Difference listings
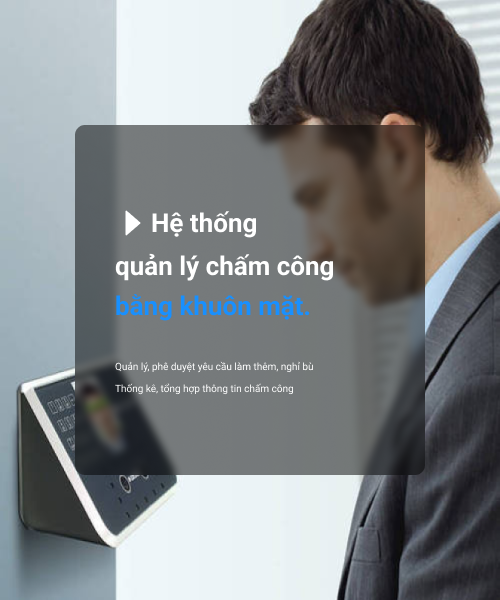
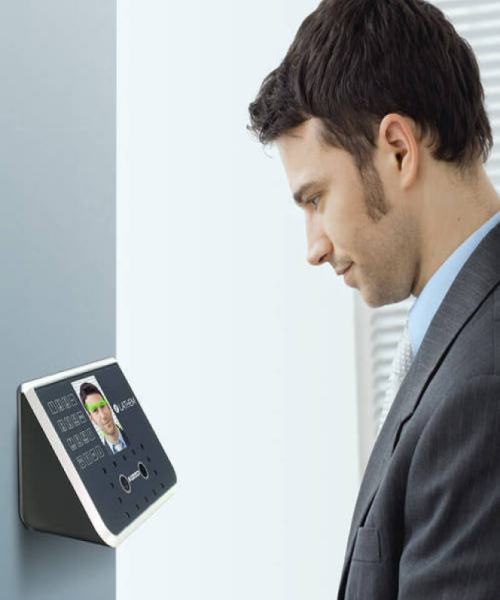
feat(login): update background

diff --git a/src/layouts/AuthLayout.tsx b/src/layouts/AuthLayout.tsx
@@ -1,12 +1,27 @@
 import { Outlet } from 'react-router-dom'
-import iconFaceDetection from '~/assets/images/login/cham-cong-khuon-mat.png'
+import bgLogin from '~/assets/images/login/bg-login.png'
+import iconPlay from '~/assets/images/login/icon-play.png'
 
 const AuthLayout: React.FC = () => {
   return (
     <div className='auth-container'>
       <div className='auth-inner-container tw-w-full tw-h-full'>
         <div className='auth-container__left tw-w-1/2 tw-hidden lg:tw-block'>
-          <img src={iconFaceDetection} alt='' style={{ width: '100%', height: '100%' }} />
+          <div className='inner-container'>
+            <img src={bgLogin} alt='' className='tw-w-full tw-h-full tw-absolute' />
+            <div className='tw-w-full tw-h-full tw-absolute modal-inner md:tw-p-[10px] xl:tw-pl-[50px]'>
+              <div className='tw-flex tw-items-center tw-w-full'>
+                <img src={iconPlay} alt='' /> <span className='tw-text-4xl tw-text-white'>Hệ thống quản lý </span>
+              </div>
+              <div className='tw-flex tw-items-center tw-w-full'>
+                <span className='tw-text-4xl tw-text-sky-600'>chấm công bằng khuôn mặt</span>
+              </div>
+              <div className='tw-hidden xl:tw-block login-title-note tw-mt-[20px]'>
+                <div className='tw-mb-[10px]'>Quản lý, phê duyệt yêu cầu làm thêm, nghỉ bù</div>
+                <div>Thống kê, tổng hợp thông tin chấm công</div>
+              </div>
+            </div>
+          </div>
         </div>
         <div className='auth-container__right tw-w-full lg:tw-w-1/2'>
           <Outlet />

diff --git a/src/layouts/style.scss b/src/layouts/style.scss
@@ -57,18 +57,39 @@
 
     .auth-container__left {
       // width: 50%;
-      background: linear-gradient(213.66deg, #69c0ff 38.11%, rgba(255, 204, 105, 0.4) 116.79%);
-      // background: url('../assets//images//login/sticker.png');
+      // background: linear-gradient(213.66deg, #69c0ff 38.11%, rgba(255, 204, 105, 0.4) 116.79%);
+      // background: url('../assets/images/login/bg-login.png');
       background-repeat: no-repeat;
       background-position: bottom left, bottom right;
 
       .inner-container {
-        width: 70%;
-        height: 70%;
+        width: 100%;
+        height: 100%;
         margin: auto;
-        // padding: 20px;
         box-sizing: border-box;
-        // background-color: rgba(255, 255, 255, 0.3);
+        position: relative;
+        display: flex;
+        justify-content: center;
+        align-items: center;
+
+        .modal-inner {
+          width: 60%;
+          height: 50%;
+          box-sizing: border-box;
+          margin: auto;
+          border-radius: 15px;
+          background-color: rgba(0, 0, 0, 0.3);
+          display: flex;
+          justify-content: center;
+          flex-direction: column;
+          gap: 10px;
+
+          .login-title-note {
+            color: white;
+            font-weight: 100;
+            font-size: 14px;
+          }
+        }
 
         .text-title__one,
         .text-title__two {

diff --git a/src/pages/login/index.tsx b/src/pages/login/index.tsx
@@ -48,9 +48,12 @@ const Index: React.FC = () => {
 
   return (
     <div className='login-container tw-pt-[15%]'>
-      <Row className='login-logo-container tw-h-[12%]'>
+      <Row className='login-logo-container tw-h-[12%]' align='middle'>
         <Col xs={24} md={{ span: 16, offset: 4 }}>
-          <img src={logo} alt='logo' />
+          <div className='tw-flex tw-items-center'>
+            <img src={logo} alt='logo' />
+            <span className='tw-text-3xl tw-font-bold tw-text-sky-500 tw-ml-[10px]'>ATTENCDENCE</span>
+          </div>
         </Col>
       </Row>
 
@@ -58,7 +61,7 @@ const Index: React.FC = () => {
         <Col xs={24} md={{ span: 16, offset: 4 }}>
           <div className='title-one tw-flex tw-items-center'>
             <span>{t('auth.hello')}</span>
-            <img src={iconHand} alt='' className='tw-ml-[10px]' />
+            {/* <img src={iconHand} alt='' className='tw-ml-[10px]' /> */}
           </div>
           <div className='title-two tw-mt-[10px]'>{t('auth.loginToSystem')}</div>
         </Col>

---

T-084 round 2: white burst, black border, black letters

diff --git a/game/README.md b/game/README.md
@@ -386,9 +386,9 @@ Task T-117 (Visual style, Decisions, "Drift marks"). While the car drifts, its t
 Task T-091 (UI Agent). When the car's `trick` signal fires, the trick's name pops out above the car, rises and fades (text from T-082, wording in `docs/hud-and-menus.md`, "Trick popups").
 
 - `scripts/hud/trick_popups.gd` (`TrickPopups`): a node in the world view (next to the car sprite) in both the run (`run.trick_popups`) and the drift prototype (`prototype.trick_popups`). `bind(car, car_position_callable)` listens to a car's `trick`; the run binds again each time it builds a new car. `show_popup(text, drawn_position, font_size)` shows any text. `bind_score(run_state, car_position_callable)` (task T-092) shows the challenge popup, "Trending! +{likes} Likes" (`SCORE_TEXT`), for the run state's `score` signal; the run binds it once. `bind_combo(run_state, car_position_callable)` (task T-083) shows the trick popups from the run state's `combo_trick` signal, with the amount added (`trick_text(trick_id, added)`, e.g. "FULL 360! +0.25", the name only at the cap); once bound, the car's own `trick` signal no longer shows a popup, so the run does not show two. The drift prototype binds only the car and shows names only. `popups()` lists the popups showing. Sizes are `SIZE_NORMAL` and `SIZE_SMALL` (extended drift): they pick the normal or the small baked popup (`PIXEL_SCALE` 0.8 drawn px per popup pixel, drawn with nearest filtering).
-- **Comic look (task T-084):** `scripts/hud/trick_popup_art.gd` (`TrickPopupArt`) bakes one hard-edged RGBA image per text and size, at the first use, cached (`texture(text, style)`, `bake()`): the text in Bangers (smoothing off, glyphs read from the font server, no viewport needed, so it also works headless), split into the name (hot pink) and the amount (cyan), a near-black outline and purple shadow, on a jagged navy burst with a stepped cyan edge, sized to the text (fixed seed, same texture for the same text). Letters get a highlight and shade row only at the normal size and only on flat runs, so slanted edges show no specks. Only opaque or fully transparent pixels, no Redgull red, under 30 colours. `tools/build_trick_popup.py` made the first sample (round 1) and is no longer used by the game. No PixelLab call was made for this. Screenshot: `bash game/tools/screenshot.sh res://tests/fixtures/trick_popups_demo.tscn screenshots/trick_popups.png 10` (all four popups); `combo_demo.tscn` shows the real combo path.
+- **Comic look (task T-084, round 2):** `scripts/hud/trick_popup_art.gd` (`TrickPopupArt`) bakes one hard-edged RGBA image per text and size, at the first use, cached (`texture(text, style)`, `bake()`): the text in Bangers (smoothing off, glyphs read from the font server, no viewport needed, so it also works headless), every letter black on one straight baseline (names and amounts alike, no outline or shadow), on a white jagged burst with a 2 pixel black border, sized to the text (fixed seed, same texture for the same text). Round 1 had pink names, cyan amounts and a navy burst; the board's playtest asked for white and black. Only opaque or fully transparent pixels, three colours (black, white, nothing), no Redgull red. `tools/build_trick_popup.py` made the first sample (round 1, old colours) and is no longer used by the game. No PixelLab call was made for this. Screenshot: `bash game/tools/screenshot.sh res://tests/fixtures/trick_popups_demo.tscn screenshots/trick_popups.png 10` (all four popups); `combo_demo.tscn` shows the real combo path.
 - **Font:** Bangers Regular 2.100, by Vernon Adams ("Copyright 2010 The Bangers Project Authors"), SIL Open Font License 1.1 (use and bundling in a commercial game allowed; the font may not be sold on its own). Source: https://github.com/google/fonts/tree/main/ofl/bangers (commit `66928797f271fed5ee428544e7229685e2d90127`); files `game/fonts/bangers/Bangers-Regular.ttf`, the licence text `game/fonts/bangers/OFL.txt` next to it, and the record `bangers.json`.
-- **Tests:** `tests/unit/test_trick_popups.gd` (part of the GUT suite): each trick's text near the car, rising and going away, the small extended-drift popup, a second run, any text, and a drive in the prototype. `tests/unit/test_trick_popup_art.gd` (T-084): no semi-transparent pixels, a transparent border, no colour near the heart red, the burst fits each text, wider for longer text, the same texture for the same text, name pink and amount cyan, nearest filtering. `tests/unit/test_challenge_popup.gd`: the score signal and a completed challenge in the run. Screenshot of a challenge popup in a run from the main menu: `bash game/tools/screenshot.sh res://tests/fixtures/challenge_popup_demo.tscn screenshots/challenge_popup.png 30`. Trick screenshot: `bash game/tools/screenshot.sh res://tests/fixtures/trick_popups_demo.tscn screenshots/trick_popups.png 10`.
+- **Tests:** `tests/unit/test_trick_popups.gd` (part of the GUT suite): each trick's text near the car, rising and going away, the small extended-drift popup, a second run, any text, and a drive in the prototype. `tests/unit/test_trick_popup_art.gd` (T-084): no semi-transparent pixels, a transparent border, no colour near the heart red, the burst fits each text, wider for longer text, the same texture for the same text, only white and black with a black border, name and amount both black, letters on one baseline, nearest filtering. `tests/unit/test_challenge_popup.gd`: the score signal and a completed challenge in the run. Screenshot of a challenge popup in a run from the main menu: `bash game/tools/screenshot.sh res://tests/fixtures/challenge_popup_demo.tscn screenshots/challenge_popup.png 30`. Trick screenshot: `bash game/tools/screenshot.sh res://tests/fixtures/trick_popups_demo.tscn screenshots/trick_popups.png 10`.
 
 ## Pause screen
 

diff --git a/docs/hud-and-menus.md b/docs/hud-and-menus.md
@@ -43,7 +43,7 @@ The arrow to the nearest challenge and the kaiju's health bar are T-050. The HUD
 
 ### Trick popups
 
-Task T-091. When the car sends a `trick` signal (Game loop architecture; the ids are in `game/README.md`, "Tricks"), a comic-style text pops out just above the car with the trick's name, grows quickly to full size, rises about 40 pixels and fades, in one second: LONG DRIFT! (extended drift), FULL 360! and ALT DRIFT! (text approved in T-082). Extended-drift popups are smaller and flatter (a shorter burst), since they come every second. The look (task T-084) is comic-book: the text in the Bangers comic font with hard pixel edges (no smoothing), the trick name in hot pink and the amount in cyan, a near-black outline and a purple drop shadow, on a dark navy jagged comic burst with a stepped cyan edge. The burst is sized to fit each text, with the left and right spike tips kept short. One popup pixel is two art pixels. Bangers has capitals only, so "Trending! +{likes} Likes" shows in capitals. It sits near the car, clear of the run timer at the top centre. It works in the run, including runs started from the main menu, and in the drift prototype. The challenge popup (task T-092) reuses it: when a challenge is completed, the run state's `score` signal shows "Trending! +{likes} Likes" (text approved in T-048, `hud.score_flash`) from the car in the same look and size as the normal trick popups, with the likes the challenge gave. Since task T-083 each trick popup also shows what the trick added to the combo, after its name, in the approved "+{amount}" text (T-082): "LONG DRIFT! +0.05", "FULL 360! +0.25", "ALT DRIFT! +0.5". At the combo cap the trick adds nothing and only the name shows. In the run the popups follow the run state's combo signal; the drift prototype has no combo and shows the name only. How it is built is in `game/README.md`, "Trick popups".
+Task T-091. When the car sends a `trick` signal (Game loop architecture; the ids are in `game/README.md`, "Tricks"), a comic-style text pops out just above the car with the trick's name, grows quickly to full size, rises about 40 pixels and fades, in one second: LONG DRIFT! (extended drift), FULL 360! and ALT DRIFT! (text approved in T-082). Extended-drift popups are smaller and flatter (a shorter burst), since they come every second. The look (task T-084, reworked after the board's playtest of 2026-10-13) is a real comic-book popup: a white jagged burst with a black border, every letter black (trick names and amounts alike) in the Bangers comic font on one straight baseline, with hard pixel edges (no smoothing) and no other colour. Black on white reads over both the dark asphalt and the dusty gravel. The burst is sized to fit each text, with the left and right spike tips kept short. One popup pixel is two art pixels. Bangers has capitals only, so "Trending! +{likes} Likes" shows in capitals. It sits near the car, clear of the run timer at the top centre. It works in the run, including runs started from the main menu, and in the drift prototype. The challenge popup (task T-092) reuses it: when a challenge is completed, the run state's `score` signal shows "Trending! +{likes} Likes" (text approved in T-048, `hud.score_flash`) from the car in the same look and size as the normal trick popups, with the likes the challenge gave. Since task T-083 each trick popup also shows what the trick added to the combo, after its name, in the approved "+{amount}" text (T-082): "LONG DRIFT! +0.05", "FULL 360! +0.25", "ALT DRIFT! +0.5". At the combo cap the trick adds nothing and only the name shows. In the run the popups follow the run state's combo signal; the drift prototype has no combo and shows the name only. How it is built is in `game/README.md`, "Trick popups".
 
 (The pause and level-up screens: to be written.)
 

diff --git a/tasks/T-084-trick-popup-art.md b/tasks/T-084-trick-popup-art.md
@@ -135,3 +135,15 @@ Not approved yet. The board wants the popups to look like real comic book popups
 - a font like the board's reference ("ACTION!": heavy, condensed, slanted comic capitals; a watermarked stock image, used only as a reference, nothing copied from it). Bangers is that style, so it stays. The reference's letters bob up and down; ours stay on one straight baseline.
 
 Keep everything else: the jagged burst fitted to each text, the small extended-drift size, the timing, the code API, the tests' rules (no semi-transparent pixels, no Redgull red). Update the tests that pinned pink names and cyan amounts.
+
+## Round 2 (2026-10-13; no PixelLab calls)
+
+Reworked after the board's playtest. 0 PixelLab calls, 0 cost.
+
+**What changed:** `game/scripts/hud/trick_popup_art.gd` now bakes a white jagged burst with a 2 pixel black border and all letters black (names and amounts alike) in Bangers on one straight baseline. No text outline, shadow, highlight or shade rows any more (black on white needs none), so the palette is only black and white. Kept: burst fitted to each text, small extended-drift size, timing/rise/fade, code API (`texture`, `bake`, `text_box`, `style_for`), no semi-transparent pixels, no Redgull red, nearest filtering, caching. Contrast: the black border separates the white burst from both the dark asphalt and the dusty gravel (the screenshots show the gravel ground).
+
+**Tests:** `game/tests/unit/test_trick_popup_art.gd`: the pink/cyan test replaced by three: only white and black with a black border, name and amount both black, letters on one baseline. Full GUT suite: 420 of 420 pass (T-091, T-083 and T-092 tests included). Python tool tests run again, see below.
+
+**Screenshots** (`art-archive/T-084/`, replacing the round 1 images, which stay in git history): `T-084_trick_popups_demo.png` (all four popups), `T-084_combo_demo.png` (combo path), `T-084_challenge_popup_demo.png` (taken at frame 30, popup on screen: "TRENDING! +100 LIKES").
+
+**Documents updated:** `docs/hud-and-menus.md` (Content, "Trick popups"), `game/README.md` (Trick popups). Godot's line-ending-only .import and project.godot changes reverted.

-- WHAT YOU NEED TO DO --
Every line above from the line with "feat(login): update background" to the line with "modal-inner md:tw-p-[10px] xl:tw-pl-[50px]'>", both included, must be reproduced exactly, and no other line may appear.

-- RESULT FOR THIS TASK --
feat(login): update background

diff --git a/src/layouts/AuthLayout.tsx b/src/layouts/AuthLayout.tsx
@@ -1,12 +1,27 @@
 import { Outlet } from 'react-router-dom'
-import iconFaceDetection from '~/assets/images/login/cham-cong-khuon-mat.png'
+import bgLogin from '~/assets/images/login/bg-login.png'
+import iconPlay from '~/assets/images/login/icon-play.png'
 
 const AuthLayout: React.FC = () => {
   return (
     <div className='auth-container'>
       <div className='auth-inner-container tw-w-full tw-h-full'>
         <div className='auth-container__left tw-w-1/2 tw-hidden lg:tw-block'>
-          <img src={iconFaceDetection} alt='' style={{ width: '100%', height: '100%' }} />
+          <div className='inner-container'>
+            <img src={bgLogin} alt='' className='tw-w-full tw-h-full tw-absolute' />
+            <div className='tw-w-full tw-h-full tw-absolute modal-inner md:tw-p-[10px] xl:tw-pl-[50px]'>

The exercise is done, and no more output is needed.